**Prompt:**
Return the data below in full, matching every line exactly.

(Beginning of Given records)

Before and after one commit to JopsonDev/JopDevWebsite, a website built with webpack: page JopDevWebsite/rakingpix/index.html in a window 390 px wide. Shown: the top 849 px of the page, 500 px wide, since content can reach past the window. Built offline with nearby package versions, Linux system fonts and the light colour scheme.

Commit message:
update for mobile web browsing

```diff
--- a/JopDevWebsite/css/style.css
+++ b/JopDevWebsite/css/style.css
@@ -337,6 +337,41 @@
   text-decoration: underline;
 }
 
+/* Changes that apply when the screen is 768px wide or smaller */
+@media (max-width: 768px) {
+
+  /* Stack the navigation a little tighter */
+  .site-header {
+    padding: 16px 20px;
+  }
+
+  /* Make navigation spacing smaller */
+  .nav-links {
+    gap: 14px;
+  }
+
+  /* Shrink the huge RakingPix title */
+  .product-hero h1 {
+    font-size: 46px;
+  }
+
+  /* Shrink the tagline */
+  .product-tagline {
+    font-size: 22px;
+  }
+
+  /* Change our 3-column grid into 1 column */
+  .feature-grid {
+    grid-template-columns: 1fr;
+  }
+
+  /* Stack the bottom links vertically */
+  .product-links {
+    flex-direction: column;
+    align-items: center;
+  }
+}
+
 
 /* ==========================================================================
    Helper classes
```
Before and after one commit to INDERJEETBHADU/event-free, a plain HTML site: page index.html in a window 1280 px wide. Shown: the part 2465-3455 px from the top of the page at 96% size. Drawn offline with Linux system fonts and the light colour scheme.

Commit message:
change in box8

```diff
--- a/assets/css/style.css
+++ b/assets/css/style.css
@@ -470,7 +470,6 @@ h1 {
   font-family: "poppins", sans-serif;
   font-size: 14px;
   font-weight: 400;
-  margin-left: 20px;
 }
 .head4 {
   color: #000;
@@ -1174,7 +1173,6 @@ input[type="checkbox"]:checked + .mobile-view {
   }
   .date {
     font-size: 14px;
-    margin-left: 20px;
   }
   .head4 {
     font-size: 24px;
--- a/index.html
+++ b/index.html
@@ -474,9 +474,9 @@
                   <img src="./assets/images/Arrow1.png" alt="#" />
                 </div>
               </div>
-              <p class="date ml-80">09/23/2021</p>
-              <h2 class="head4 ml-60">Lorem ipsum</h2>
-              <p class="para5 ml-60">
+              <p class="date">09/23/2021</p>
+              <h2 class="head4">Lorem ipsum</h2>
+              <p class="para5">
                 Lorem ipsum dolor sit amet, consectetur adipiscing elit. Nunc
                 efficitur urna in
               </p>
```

(End of Given records)

**Answer below:**
Before and after one commit to JopsonDev/JopDevWebsite, a website built with webpack: page JopDevWebsite/rakingpix/index.html in a window 390 px wide. Shown: the top 849 px of the page, 500 px wide, since content can reach past the window. Built offline with nearby package versions, Linux system fonts and the light colour scheme.

Commit message:
update for mobile web browsing

```diff
--- a/JopDevWebsite/css/style.css
+++ b/JopDevWebsite/css/style.css
@@ -337,6 +337,41 @@
   text-decoration: underline;
 }
 
+/* Changes that apply when the screen is 768px wide or smaller */
+@media (max-width: 768px) {
+
+  /* Stack the navigation a little tighter */
+  .site-header {
+    padding: 16px 20px;
+  }
+
+  /* Make navigation spacing smaller */
+  .nav-links {
+    gap: 14px;
+  }
+
+  /* Shrink the huge RakingPix title */
+  .product-hero h1 {
+    font-size: 46px;
+  }
+
+  /* Shrink the tagline */
+  .product-tagline {
+    font-size: 22px;
+  }
+
+  /* Change our 3-column grid into 1 column */
+  .feature-grid {
+    grid-template-columns: 1fr;
+  }
+
+  /* Stack the bottom links vertically */
+  .product-links {
+    flex-direction: column;
+    align-items: center;
+  }
+}
+
 
 /* ==========================================================================
    Helper classes
```
Before and after one commit to INDERJEETBHADU/event-free, a plain HTML site: page index.html in a window 1280 px wide. Shown: the part 2465-3455 px from the top of the page at 96% size. Drawn offline with Linux system fonts and the light colour scheme.

Commit message:
change in box8

```diff
--- a/assets/css/style.css
+++ b/assets/css/style.css
@@ -470,7 +470,6 @@ h1 {
   font-family: "poppins", sans-serif;
   font-size: 14px;
   font-weight: 400;
-  margin-left: 20px;
 }
 .head4 {
   color: #000;
@@ -1174,7 +1173,6 @@ input[type="checkbox"]:checked + .mobile-view {
   }
   .date {
     font-size: 14px;
-    margin-left: 20px;
   }
   .head4 {
     font-size: 24px;
--- a/index.html
+++ b/index.html
@@ -474,9 +474,9 @@
                   <img src="./assets/images/Arrow1.png" alt="#" />
                 </div>
               </div>
-              <p class="date ml-80">09/23/2021</p>
-              <h2 class="head4 ml-60">Lorem ipsum</h2>
-              <p class="para5 ml-60">
+              <p class="date">09/23/2021</p>
+              <h2 class="head4">Lorem ipsum</h2>
+              <p class="para5">
                 Lorem ipsum dolor sit amet, consectetur adipiscing elit. Nunc
                 efficitur urna in
               </p>
```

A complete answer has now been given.